▸ WHAT YOU HAVE TO DO: From the listing below, select every line where the word "main" appears.
[TASK MATERIAL]
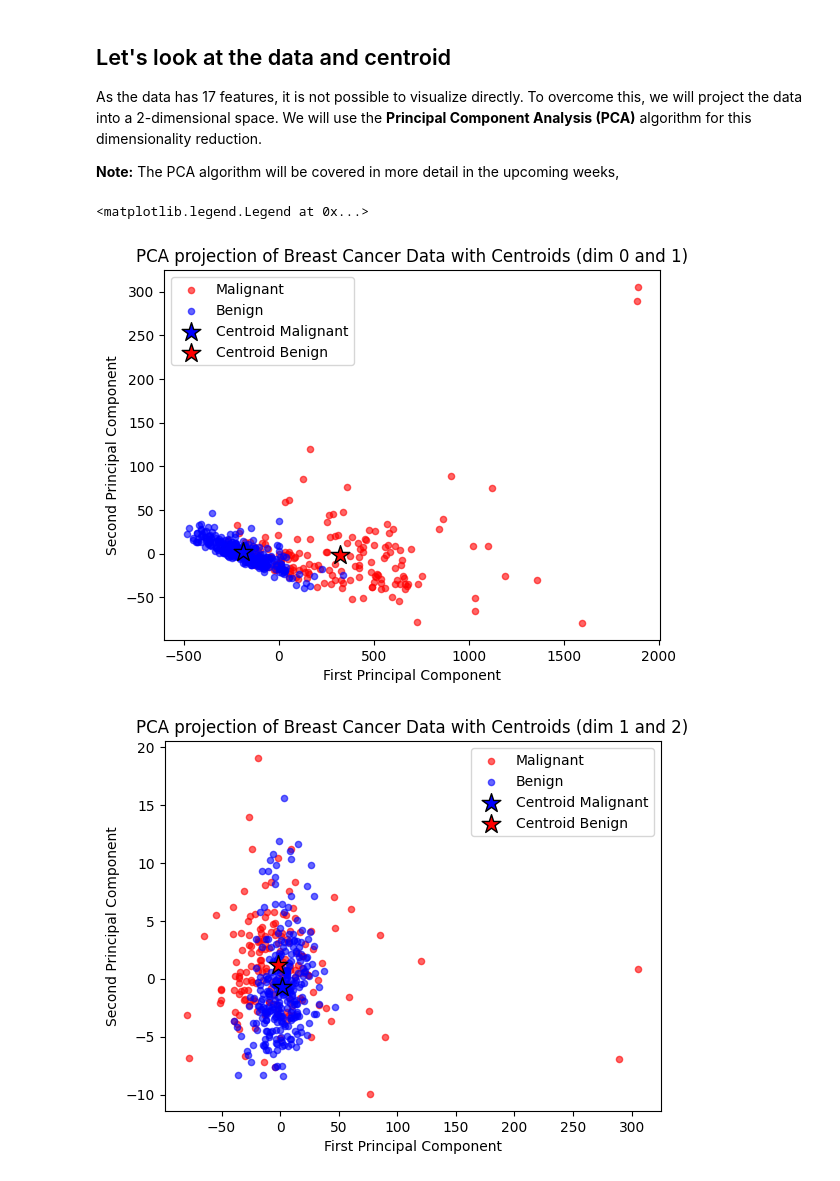
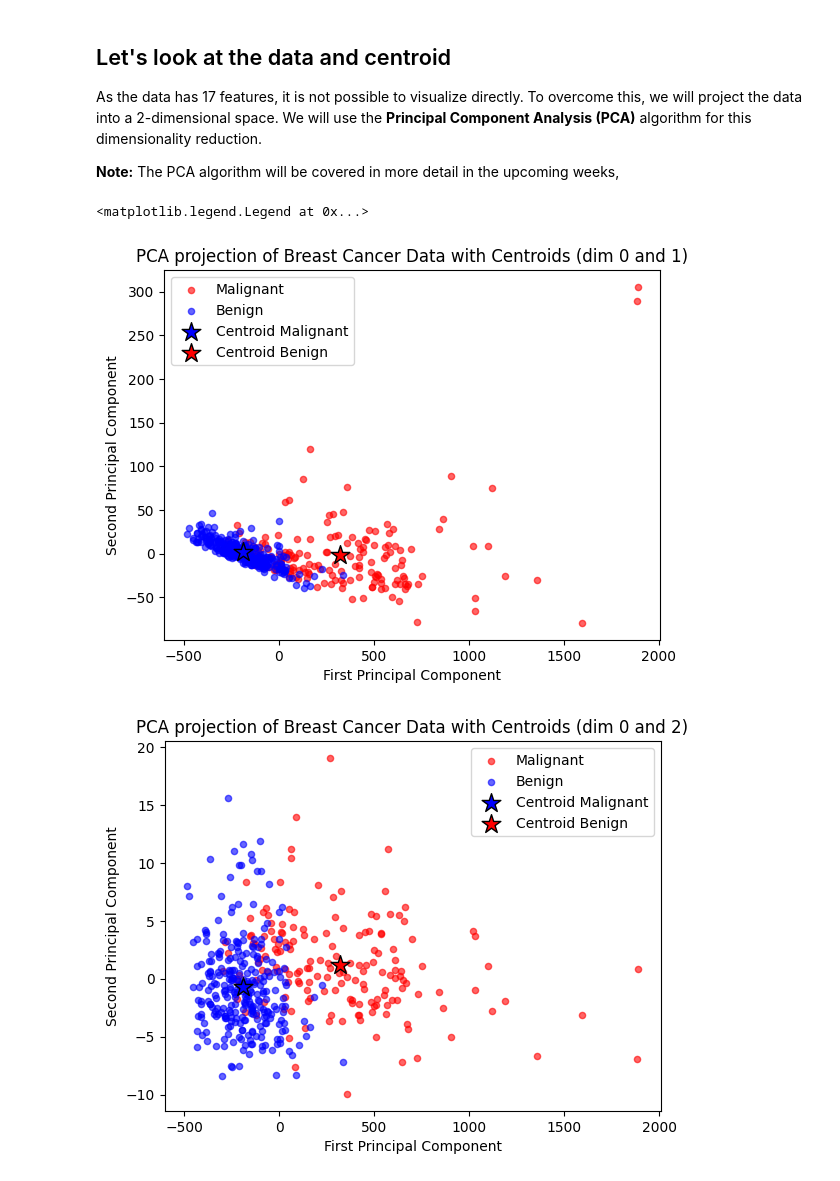
Before and after one commit to HealthML/Math4ML, a Jupyter notebook: chapter2/main.ipynb, the cells around one changed output. Saved outputs shown, nothing was run; the diff lists cells and outputs as text; code cells hidden in the pictures.

```diff
--- a/chapter2/main.ipynb
+++ b/chapter2/main.ipynb
@@ -136,41 +138,41 @@ from sklearn.decomposition import PCA
 # Create a PCA object
 pca = PCA(n_components=4)
 # Fit PCA on training data and transform both training and test data
 X_train_pca = pca.fit_transform(x_train)
 centroid_pca = [ pca.transform([centroid]) for centroid in classifier.centroids]
 # Set plot style parameters
 plt.title('PCA projection of Breast Cancer Data with Centroids (dim 0 and 1)')
 plt.xlabel('First Principal Component')
 plt.ylabel('Second Principal Component')
 plt.scatter(X_train_pca[y_train == 'M'][:, 0], X_train_pca[y_train == 'M'][:, 1], c='red', s=20, alpha=0.6, label='Malignant')
 plt.scatter(X_train_pca[y_train == 'B'][:, 0], X_train_pca[y_train == 'B'][:, 1], c='blue', s=20, alpha=0.6, label='Benign')
 plt.scatter(centroid_pca[0][:, 0], centroid_pca[0][:, 1], c='blue', s=200, marker='*', label='Centroid Malignant', edgecolors='black')
 plt.scatter(centroid_pca[1][:, 0], centroid_pca[1][:, 1], c='red', s=200, marker='*', label='Centroid Benign', edgecolors='black')
 plt.legend()
 
 
 plt.figure()
-plt.title('PCA projection of Breast Cancer Data with Centroids (dim 1 and 2)')
+plt.title('PCA projection of Breast Cancer Data with Centroids (dim 0 and 2)')
 plt.xlabel('First Principal Component')
 plt.ylabel('Second Principal Component')
-plt.scatter(X_train_pca[y_train == 'M'][:, 1], X_train_pca[y_train == 'M'][:, 2], c='red', s=20, alpha=0.6, label='Malignant')
-plt.scatter(X_train_pca[y_train == 'B'][:, 1], X_train_pca[y_train == 'B'][:, 2], c='blue', s=20, alpha=0.6, label='Benign')
-plt.scatter(centroid_pca[0][:, 1], centroid_pca[0][:, 2], c='blue', s=200, marker='*', label='Centroid Malignant', edgecolors='black')
-plt.scatter(centroid_pca[1][:, 1], centroid_pca[1][:, 2], c='red', s=200, marker='*', label='Centroid Benign', edgecolors='black')
+plt.scatter(X_train_pca[y_train == 'M'][:, 0], X_train_pca[y_train == 'M'][:, 2], c='red', s=20, alpha=0.6, label='Malignant')
+plt.scatter(X_train_pca[y_train == 'B'][:, 0], X_train_pca[y_train == 'B'][:, 2], c='blue', s=20, alpha=0.6, label='Benign')
+plt.scatter(centroid_pca[0][:, 0], centroid_pca[0][:, 2], c='blue', s=200, marker='*', label='Centroid Malignant', edgecolors='black')
+plt.scatter(centroid_pca[1][:, 0], centroid_pca[1][:, 2], c='red', s=200, marker='*', label='Centroid Benign', edgecolors='black')
 plt.legend()
 
 
 
 plt.figure()
-plt.title('PCA projection of Breast Cancer Data with Centroids (dim 2 and 3)')
+plt.title('PCA projection of Breast Cancer Data with Centroids (dim 0 and 3)')
 plt.xlabel('First Principal Component')
 plt.ylabel('Second Principal Component')
-plt.scatter(X_train_pca[y_train == 'M'][:, 2], X_train_pca[y_train == 'M'][:, 3], c='red', s=20, alpha=0.6, label='Malignant')
-plt.scatter(X_train_pca[y_train == 'B'][:, 2], X_train_pca[y_train == 'B'][:, 3], c='blue', s=20, alpha=0.6, label='Benign')
-plt.scatter(centroid_pca[0][:, 2], centroid_pca[0][:, 3], c='blue', s=200, marker='*', label='Centroid Malignant', edgecolors='black')
-plt.scatter(centroid_pca[1][:, 2], centroid_pca[1][:, 3], c='red', s=200, marker='*', label='Centroid Benign', edgecolors='black')
+plt.scatter(X_train_pca[y_train == 'M'][:, 0], X_train_pca[y_train == 'M'][:, 3], c='red', s=20, alpha=0.6, label='Malignant')
+plt.scatter(X_train_pca[y_train == 'B'][:, 0], X_train_pca[y_train == 'B'][:, 3], c='blue', s=20, alpha=0.6, label='Benign')
+plt.scatter(centroid_pca[0][:, 0], centroid_pca[0][:, 3], c='blue', s=200, marker='*', label='Centroid Malignant', edgecolors='black')
+plt.scatter(centroid_pca[1][:, 0], centroid_pca[1][:, 3], c='red', s=200, marker='*', label='Centroid Benign', edgecolors='black')
 plt.legend()
 # %% [output]
 <matplotlib.legend.Legend at 0x...>
 [figure]
-[figure, old version]
+[figure, new version]
```
Also changed, not shown: parts of 4 cells of this notebook, 1 other file.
[/TASK MATERIAL]
▸ YOUR SOLUTION:
Before and after one commit to HealthML/Math4ML, a Jupyter notebook: chapter2/main.ipynb, the cells around one changed output. Saved outputs shown, nothing was run; the diff lists cells and outputs as text; code cells hidden in the pictures.
--- a/chapter2/main.ipynb
+++ b/chapter2/main.ipynb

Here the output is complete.